Irish Govt signs €3.3m deal with Microsoft to fix Windows XP security issues

18 Feb 2014

The Irish Government’s Office of the CIO has signed a €3.3m memorandum of understanding (MoU) with Microsoft to handle security issues that could affect four critical State departments when support for Windows XP ends in April.

The 12-month deal will prevent key offices of the State falling prey to hackers on 8 April, when the software giant officially pulls the plug on support for its 12-year-old operating system.

In the UK, a similar deal has been reached concerning the extension of security support for thousands of ageing National Health Service Windows XP machines and migrating them to more modern systems.

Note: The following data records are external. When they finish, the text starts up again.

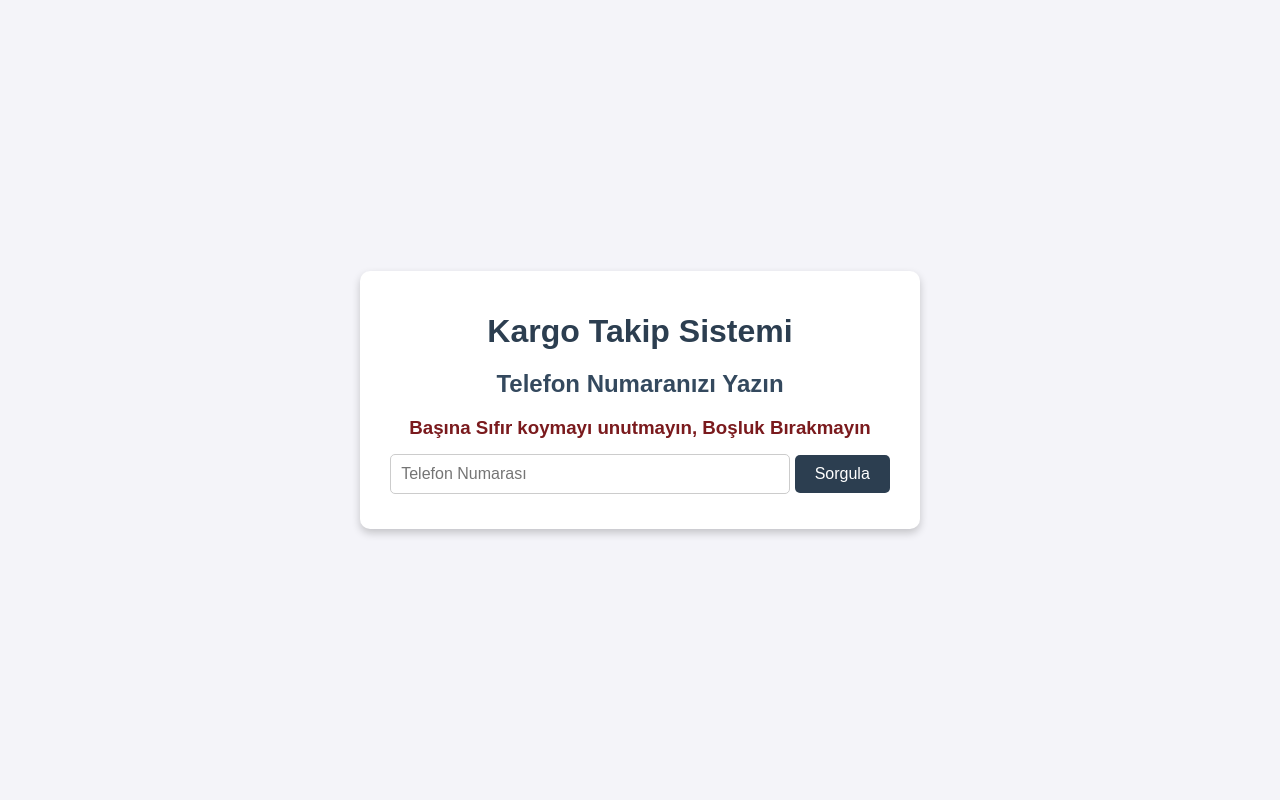
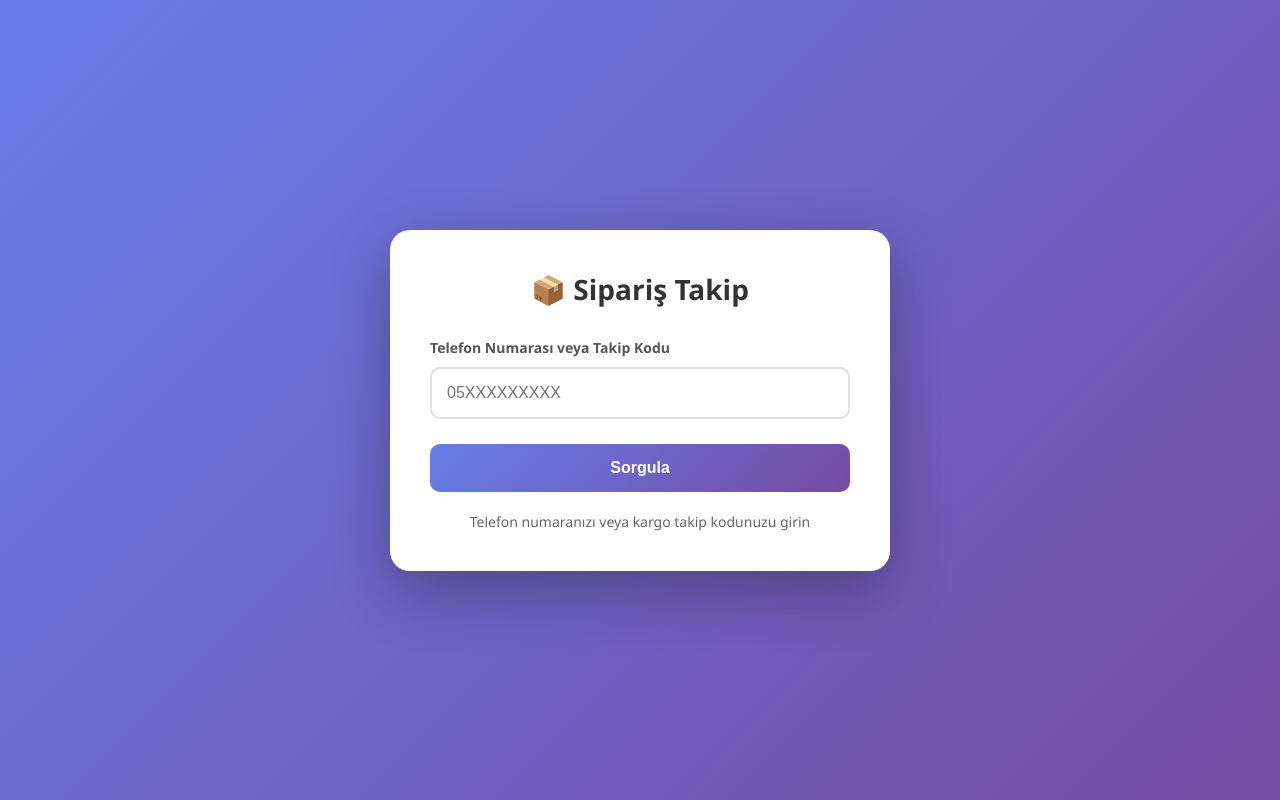
Before and after one commit to SiparisTakip/siparis_takip2, a Flask app: page / in a window 1280 px wide. Run offline with Flask 3, Linux system fonts and the light colour scheme.

Commit message:
Update index.html

```diff
--- a/templates/index.html
+++ b/templates/index.html
@@ -3,132 +3,191 @@
 <head>
     <meta charset="UTF-8">
     <meta name="viewport" content="width=device-width, initial-scale=1.0">
-    <title>Kargo Takip</title>
+    <title>Sipariş Takip Sistemi</title>
     <style>
-        /* Genel stil */
-        body {
-            font-family: Arial, sans-serif;
+        * {
             margin: 0;
             padding: 0;
+            box-sizing: border-box;
+        }
+
+        body {
+            font-family: 'Segoe UI', Tahoma, Geneva, Verdana, sans-serif;
+            background: linear-gradient(135deg, #667eea 0%, #764ba2 100%);
+            min-height: 100vh;
             display: flex;
             justify-content: center;
             align-items: center;
-            height: 100vh;
-            background-color: #f4f4f9;
-        }
-        .container {
-            text-align: center;
-            background: #fff;
-            padding: 20px 30px;
-            border-radius: 10px;
-            box-shadow: 0 4px 8px rgba(0, 0, 0, 0.2);
-            width: 100%;
-            max-width: 500px; /* Maksimum genişlik, çok büyük ekranlarda bile düzenli */
-        }
-        h1 {
-            color: #2c3e50;
-            margin-bottom: 20px;
-        }
-        h2 {
-            color: #34495e;
-            margin-bottom: 10px;
-          }
-        h3 {
-            color: #7a1a1d;
-            margin-bottom: 10px;
-        }
-        form {
-            margin-top: 15px;
-        }
-        input[type="text"] {
-            width: 80%;
-            padding: 10px;
-            margin-bottom: 15px;
-            border: 1px solid #ccc;
-            border-radius: 5px;
-            font-size: 16px;
-            box-sizing: border-box;
-        }
-        button {
-            background-color: #2c3e50;
-            color: #fff;
-            border: none;
-            padding: 10px 20px;
-            font-size: 16px;
-            border-radius: 5px;
-            cursor: pointer;
-            transition: background-color 0.3s ease;
-        }
-        button:hover {
-            background-color: #34495e;
+            padding: 20px;
         }
 
-        /* Loading spinner */
+        .container {
+            background: white;
+            border-radius: 20px;
+            padding: 40px;
+            box-shadow: 0 20px 60px rgba(0,0,0,0.3);
+            max-width: 500px;
+            width: 100%;
+            animation: slideIn 0.5s ease-out;
+        }
+
+        @keyframes slideIn {
+            from {
+                opacity: 0;
+                transform: translateY(-30px);
+            }
+            to {
+                opacity: 1;
+                transform: translateY(0);
+            }
+        }
+
+        h1 {
+            color: #333;
+            text-align: center;
+            margin-bottom: 30px;
+            font-size: 28px;
+        }
+
+        .form-group {
+            margin-bottom: 25px;
+        }
+
+        label {
+            display: block;
+            color: #555;
+            font-weight: 600;
+            margin-bottom: 10px;
+            font-size: 14px;
+        }
+
+        input[type="text"] {
+            width: 100%;
+            padding: 15px;
+            border: 2px solid #e0e0e0;
+            border-radius: 10px;
+            font-size: 16px;
+            transition: all 0.3s ease;
+        }
+
+        input[type="text"]:focus {
+            outline: none;
+            border-color: #667eea;
+            box-shadow: 0 0 0 3px rgba(102, 126, 234, 0.1);
+        }
+
+        button {
+            width: 100%;
+            padding: 15px;
+            background: linear-gradient(135deg, #667eea 0%, #764ba2 100%);
+            color: white;
+            border: none;
+            border-radius: 10px;
+            font-size: 16px;
+            font-weight: 600;
+            cursor: pointer;
+            transition: transform 0.2s ease;
+        }
+
+        button:hover {
+            transform: translateY(-2px);
+            box-shadow: 0 5px 20px rgba(102, 126, 234, 0.4);
+        }
+
+        button:active {
+            transform: translateY(0);
+        }
+
+        .error-message {
+            background: #fee;
+            color: #c33;
+            padding: 15px;
+            border-radius: 10px;
+            margin-bottom: 20px;
+            border-left: 4px solid #c33;
+            animation: shake 0.5s;
+        }
+
+        @keyframes shake {
+            0%, 100% { transform: translateX(0); }
+            25% { transform: translateX(-10px); }
+            75% { transform: translateX(10px); }
+        }
+
+        .info {
+            text-align: center;
+            color: #666;
+            font-size: 14px;
+            margin-top: 20px;
+        }
+
+        .loading {
+            display: none;
+            text-align: center;
+            margin-top: 20px;
+        }
+
+        .loading.active {
+            display: block;
+        }
+
         .spinner {
-            border: 4px solid #f3f3f3;
-            border-top: 4px solid #3498db;
+            border: 3px solid #f3f3f3;
+            border-top: 3px solid #667eea;
             border-radius: 50%;
             width: 40px;
             height: 40px;
-            animation: spin 2s linear infinite;
-            margin-left: 10px;
+            animation: spin 1s linear infinite;
+            margin: 0 auto;
         }
 
         @keyframes spin {
             0% { transform: rotate(0deg); }
             100% { transform: rotate(360deg); }
         }
-
-        /* Hide the spinner initially */
-        .spinner-container {
-            display: none;
-            margin-top: 15px;
-        }
-
-        /* Media Queries for Responsive Design */
-        @media screen and (max-width: 600px) {
-            .container {
-                padding: 15px;
-                width: 90%;
-            }
-            input[type="text"] {
-                width: 90%; /* Mobilde input genişliğini arttır */
-                font-size: 14px;
-            }
-            button {
-                width: 90%; /* Mobilde butonun genişliğini arttır */
-                font-size: 14px;
-            }
-        }
     </style>
 </head>
 <body>
     <div class="container">
-        <h1>Kargo Takip Sistemi</h1>
-        <h2>Telefon Numaranızı Yazın</h2>
-        <h3>Başına Sıfır koymayı unutmayın, Boşluk Bırakmayın</h3>
-        <form method="post" id="trackingForm" onsubmit="showSpinner()">
-            <input type="text" name="takip_no" placeholder="Telefon Numarası" required>
+        <h1>📦 Sipariş Takip</h1>
+
+        {% if error_message %}
+        <div class="error-message">
+            {{ error_message }}
+        </div>
+        {% endif %}
+
+        <form method="POST" id="trackingForm">
+            <div class="form-group">
+                <label for="takip_no">Telefon Numarası veya Takip Kodu</label>
+                <input
+                    type="text"
+                    id="takip_no"
+                    name="takip_no"
+                    placeholder="05XXXXXXXXX"
+                    required
+                    autocomplete="off"
+                >
+            </div>
+
             <button type="submit">Sorgula</button>
         </form>
 
-        <!-- Spinner Container -->
-        <div class="spinner-container" id="spinnerContainer">
-            <p>Sorgulanıyor...</p>
-            <div class="spinner" id="spinner"></div>
+        <div class="loading" id="loading">
+            <div class="spinner"></div>
+            <p style="margin-top: 10px; color: #667eea;">Sorgulanıyor...</p>
         </div>
 
-        {% if error_message %}
-        <p style="color: red;">{{ error_message }}</p>
-        {% endif %}
+        <div class="info">
+            Telefon numaranızı veya kargo takip kodunuzu girin
+        </div>
     </div>
 
     <script>
-        function showSpinner() {
-            // Hide the form and show the spinner
-            document.getElementById("trackingForm").style.display = "none";
-            document.getElementById("spinnerContainer").style.display = "block";
-        }
+        document.getElementById('trackingForm').addEventListener('submit', function() {
+            document.getElementById('loading').classList.add('active');
+            document.querySelector('button').disabled = true;
+        });
     </script>
 </body>
 </html>
```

A spokesperson for the Office of the CIO at the Department of Public Expenditure and Reform told that many organisations, including the Department of Public Expenditure and Reform, the Department of Social Protection and the Department of Agriculture, have moved to more modern versions of the Microsoft products or found alternative solutions.

However, there are four main departments that could be vulnerable to cyberattacks from 8 April.

To be besieged or not besieged, that is the question

There are four main sectors covered by the MoU: Health, Justice and Equality; Environment Community and Local Government; Education and Skills; and all of their associated entities.

“The Office of the Government CIO has signed a memorandum of understanding with Microsoft, whereby affected organisations can get access to priority security bug fixes for 12 months from April,” the spokesperson said.

The spokesperson said the final price was value for money for the taxpayer, following extensive negotiations, whereby the price of the fix was haggled down from an initial €14.2m to €3.3m.

“Given the initial baseline information, the cost of each organisation sheltering under individual agreements for 12 months would have been €14.2m.

“Following discussions surrounding a cap on cost, the overall cost was negotiated down to €3.3m for 12 months, including some Microsoft technical inputs. This is a value for money solution to a global issue. 

“Cost will not be paid from any central fund or additional vote allocation, but will fall to individual departments and organisations,” the spokesperson said.

John Kennedy is a journalist who served as editor of Silicon Republic for 17 years